• [DATA EXTRACT]
========

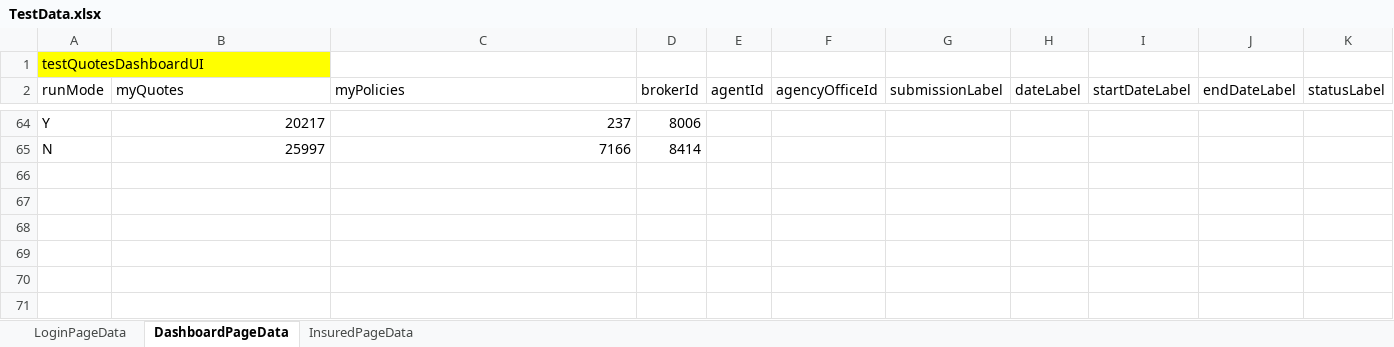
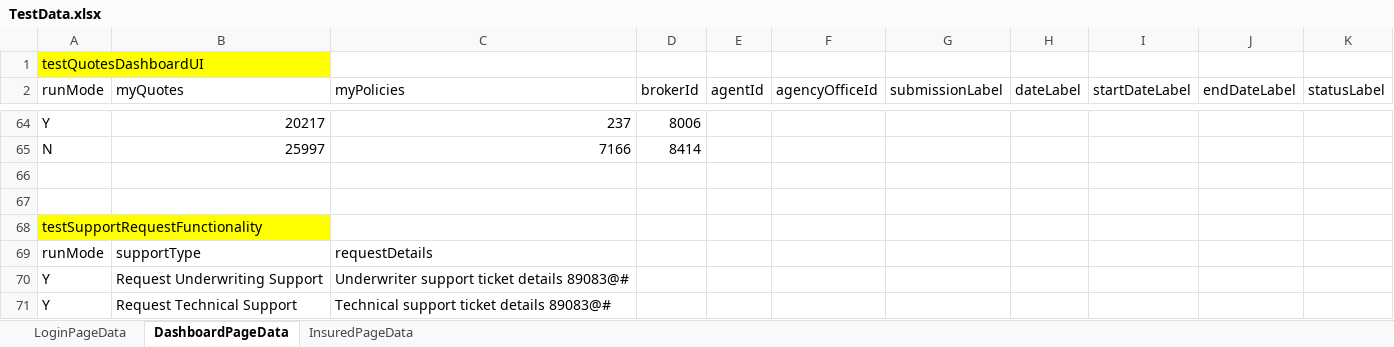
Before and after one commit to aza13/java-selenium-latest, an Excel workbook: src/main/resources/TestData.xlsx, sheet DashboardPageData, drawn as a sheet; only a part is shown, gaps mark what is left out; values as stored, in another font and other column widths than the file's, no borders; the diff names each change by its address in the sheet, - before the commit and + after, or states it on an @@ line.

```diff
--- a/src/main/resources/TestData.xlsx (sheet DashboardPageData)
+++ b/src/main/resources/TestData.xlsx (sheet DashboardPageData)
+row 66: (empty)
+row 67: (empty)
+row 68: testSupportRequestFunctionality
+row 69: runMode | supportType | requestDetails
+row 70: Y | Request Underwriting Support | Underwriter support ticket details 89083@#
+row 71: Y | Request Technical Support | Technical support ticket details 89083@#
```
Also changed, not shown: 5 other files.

========

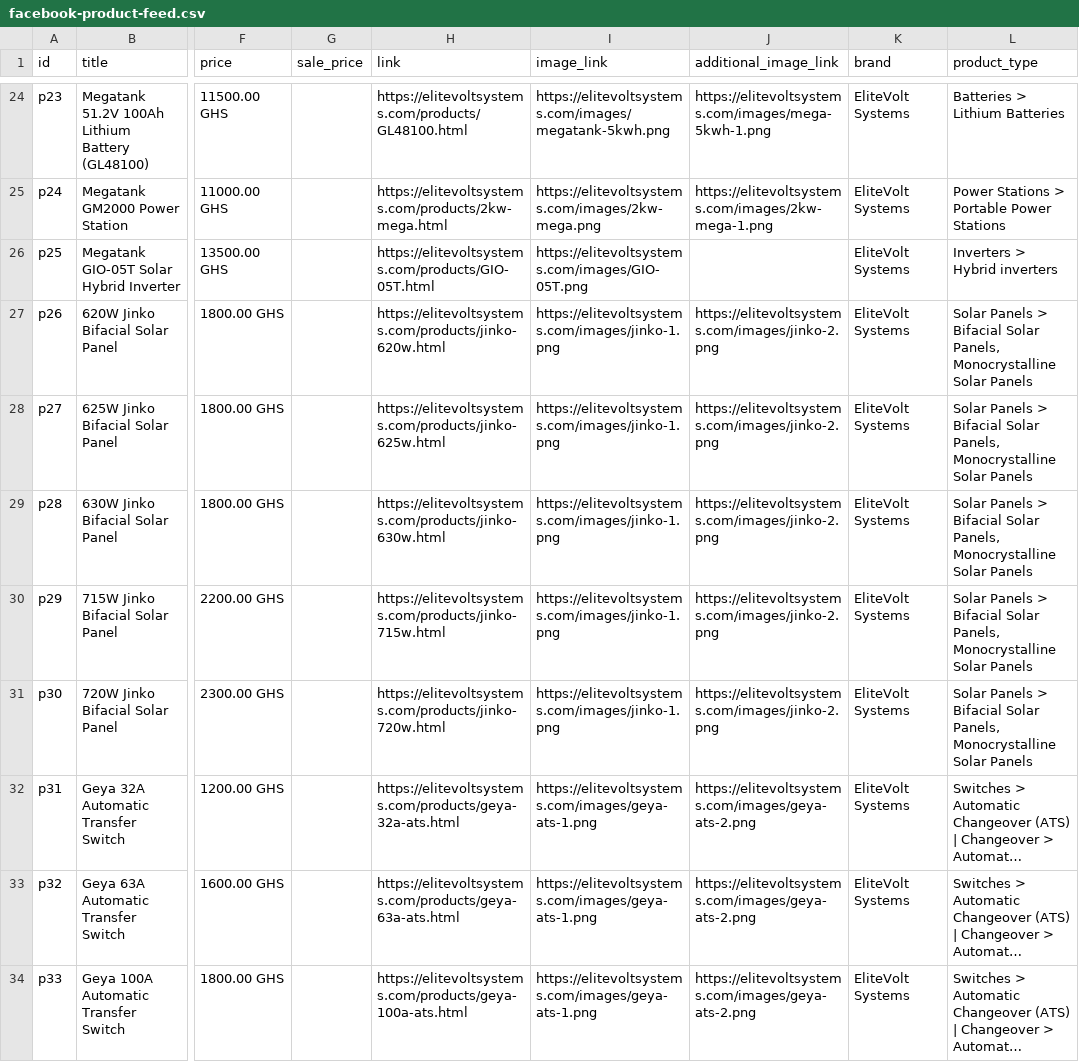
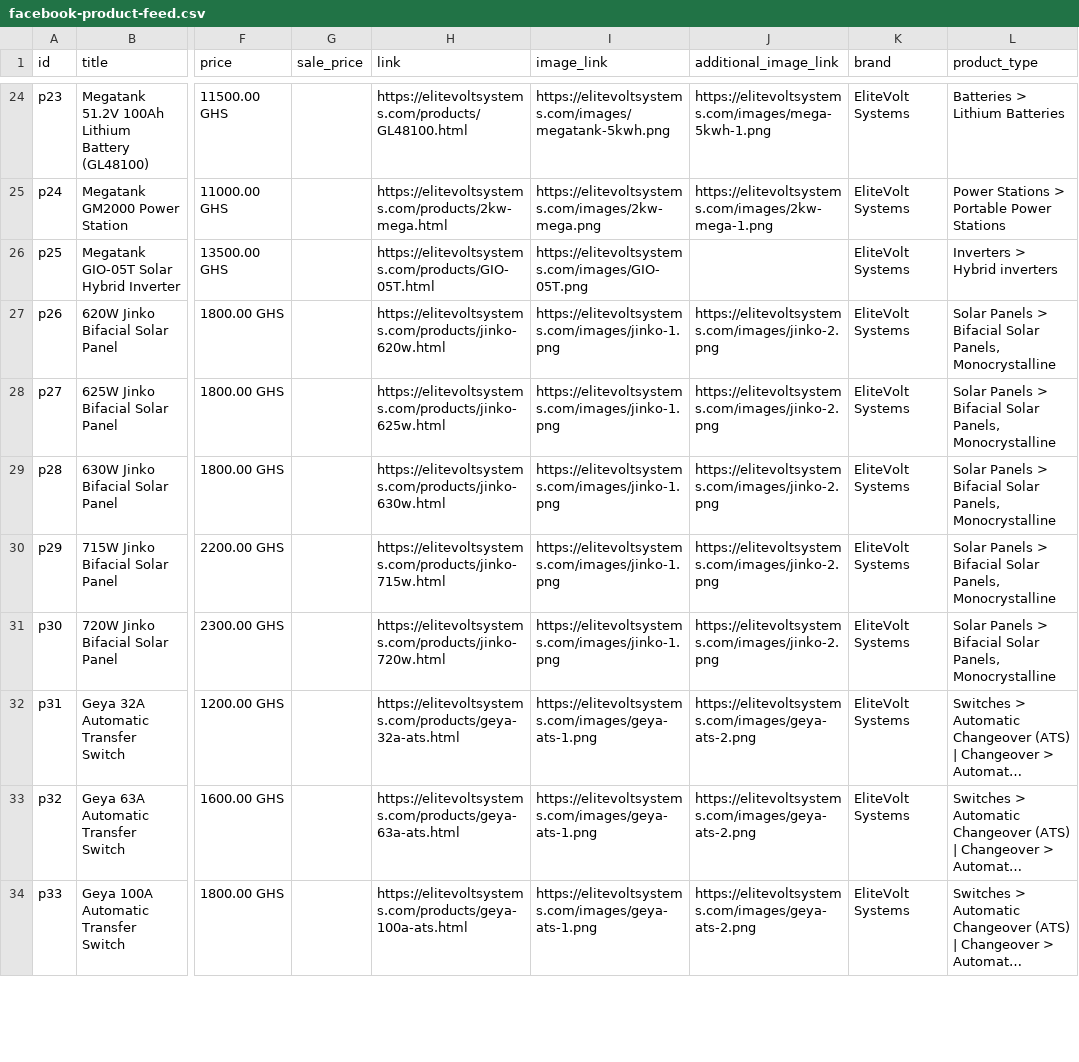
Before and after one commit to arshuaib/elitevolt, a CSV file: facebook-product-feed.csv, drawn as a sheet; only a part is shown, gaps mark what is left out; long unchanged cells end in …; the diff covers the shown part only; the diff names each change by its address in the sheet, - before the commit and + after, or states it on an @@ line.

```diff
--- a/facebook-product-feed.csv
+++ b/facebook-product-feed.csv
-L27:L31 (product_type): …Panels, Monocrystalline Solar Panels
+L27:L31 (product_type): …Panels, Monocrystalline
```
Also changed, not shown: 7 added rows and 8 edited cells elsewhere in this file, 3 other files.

========

• [YOUR INSTRUCTIONS] Retype exactly, and only, the lines above from the one where "Before and after one commit to aza13/java-selenium-latest, an" occurs up to and including the one where "Also changed, not shown: 5 other files." occurs.

• [YOUR RESPONSE]
Before and after one commit to aza13/java-selenium-latest, an Excel workbook: src/main/resources/TestData.xlsx, sheet DashboardPageData, drawn as a sheet; only a part is shown, gaps mark what is left out; values as stored, in another font and other column widths than the file's, no borders; the diff names each change by its address in the sheet, - before the commit and + after, or states it on an @@ line.

```diff
--- a/src/main/resources/TestData.xlsx (sheet DashboardPageData)
+++ b/src/main/resources/TestData.xlsx (sheet DashboardPageData)
+row 66: (empty)
+row 67: (empty)
+row 68: testSupportRequestFunctionality
+row 69: runMode | supportType | requestDetails
+row 70: Y | Request Underwriting Support | Underwriter support ticket details 89083@#
+row 71: Y | Request Technical Support | Technical support ticket details 89083@#
```
Also changed, not shown: 5 other files.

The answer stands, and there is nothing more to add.